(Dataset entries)
BEGIN

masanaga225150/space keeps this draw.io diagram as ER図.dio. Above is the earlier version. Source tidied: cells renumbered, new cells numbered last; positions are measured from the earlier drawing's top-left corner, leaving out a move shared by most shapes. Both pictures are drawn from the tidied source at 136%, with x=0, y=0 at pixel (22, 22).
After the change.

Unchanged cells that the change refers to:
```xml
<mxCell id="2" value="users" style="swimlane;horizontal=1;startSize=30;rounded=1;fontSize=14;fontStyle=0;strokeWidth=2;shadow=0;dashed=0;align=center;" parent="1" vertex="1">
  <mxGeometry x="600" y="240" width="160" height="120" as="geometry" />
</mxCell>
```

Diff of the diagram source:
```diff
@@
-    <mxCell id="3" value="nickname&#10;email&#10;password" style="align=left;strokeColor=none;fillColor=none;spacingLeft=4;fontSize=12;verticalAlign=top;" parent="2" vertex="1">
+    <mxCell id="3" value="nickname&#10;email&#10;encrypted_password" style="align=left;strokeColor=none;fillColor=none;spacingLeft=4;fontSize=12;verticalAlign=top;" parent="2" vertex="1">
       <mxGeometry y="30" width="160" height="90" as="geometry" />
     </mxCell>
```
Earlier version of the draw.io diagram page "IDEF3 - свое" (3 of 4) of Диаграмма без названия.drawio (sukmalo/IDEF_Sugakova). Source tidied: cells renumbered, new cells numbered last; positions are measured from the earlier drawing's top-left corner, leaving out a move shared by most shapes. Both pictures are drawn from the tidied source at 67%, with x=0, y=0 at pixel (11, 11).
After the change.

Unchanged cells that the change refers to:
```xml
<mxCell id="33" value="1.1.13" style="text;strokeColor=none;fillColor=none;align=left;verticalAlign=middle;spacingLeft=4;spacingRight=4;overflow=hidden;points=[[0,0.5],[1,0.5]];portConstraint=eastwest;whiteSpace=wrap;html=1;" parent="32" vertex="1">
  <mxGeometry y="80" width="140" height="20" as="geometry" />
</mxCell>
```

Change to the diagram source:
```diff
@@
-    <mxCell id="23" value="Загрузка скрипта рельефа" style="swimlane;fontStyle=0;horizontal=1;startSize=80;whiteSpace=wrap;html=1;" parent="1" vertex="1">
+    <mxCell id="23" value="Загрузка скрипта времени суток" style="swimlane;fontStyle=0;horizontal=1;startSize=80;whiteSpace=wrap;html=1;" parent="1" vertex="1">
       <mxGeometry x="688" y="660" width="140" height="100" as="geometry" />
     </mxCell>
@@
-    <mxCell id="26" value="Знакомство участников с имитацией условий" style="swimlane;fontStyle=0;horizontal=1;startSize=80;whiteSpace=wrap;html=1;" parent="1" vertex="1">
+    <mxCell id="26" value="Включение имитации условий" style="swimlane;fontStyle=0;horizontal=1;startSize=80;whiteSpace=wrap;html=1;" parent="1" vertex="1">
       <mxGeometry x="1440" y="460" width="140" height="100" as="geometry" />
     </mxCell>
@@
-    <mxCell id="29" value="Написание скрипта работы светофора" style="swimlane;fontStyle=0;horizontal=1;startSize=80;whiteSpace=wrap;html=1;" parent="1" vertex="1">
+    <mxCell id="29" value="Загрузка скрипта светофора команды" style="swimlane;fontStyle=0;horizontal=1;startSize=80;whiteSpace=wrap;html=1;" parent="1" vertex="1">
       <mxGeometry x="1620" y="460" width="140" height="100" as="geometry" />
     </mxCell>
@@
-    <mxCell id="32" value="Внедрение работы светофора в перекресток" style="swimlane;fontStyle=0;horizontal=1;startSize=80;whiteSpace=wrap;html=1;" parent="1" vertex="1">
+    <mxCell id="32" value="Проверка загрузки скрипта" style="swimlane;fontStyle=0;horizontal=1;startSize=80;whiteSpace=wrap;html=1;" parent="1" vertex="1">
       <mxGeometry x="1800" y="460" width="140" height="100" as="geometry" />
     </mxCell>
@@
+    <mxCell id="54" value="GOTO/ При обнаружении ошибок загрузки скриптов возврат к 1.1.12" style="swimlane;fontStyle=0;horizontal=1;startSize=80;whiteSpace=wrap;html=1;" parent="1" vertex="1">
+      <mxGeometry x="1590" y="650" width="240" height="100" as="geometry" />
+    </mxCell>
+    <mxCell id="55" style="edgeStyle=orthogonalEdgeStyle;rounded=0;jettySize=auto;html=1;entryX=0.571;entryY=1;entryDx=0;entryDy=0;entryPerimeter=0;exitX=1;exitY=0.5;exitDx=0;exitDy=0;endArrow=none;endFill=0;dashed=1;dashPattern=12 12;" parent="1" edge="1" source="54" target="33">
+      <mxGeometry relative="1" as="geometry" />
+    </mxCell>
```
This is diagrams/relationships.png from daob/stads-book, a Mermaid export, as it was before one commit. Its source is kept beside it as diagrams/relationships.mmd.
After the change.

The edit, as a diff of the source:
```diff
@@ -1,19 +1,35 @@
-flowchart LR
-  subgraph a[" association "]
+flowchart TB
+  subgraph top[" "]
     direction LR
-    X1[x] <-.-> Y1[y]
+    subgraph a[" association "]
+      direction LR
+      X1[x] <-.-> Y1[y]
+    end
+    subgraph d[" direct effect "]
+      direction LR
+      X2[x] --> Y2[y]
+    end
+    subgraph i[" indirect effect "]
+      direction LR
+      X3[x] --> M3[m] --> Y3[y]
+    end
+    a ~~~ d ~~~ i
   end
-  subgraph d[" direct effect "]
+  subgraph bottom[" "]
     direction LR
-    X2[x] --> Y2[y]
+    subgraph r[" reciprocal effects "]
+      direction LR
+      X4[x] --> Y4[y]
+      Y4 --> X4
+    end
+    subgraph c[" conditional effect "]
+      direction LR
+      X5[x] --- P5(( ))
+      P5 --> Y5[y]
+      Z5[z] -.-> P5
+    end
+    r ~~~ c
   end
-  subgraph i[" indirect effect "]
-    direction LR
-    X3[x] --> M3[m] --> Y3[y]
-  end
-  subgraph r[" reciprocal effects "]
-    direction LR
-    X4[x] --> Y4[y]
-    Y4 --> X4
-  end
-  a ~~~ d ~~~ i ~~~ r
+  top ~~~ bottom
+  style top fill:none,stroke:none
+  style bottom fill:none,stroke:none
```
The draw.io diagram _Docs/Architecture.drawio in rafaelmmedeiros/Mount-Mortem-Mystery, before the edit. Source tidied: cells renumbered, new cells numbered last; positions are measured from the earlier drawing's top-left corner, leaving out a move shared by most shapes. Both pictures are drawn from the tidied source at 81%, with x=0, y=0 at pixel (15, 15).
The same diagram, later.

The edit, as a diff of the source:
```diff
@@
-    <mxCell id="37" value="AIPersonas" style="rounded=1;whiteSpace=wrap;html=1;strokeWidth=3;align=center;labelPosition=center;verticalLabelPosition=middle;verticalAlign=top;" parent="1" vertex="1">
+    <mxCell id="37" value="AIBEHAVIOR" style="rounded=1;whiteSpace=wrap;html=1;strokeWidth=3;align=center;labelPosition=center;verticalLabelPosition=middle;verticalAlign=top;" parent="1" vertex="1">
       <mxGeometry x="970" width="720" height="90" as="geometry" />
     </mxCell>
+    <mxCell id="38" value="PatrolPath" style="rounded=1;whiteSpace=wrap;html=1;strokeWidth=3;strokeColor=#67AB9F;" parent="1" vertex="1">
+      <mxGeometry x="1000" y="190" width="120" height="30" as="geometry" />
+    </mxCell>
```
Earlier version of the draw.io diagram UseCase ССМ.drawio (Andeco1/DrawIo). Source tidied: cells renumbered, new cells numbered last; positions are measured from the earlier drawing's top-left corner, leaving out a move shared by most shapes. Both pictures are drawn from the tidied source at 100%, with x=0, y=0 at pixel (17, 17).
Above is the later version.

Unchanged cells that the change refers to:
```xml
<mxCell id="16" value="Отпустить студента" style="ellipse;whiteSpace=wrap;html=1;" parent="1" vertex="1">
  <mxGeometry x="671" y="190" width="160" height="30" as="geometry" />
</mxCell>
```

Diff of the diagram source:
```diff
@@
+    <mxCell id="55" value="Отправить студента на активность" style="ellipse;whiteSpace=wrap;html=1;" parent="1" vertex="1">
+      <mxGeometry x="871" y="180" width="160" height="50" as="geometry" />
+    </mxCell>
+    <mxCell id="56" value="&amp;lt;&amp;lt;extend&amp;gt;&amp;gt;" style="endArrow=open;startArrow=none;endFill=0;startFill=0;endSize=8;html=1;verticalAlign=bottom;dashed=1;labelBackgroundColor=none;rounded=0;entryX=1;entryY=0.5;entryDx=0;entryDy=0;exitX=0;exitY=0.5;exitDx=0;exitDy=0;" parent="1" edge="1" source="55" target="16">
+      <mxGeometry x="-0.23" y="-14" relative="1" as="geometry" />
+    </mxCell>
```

END

Assignment »
Scan the records for the string "скрипта" and report each line where it occurs.

Response for this exercise »
-    <mxCell id="23" value="Загрузка скрипта рельефа" style="swimlane;fontStyle=0;horizontal=1;startSize=80;whiteSpace=wrap;html=1;" parent="1" vertex="1">
+    <mxCell id="23" value="Загрузка скрипта времени суток" style="swimlane;fontStyle=0;horizontal=1;startSize=80;whiteSpace=wrap;html=1;" parent="1" vertex="1">
-    <mxCell id="29" value="Написание скрипта работы светофора" style="swimlane;fontStyle=0;horizontal=1;startSize=80;whiteSpace=wrap;html=1;" parent="1" vertex="1">
+    <mxCell id="29" value="Загрузка скрипта светофора команды" style="swimlane;fontStyle=0;horizontal=1;startSize=80;whiteSpace=wrap;html=1;" parent="1" vertex="1">
+    <mxCell id="32" value="Проверка загрузки скрипта" style="swimlane;fontStyle=0;horizontal=1;startSize=80;whiteSpace=wrap;html=1;" parent="1" vertex="1">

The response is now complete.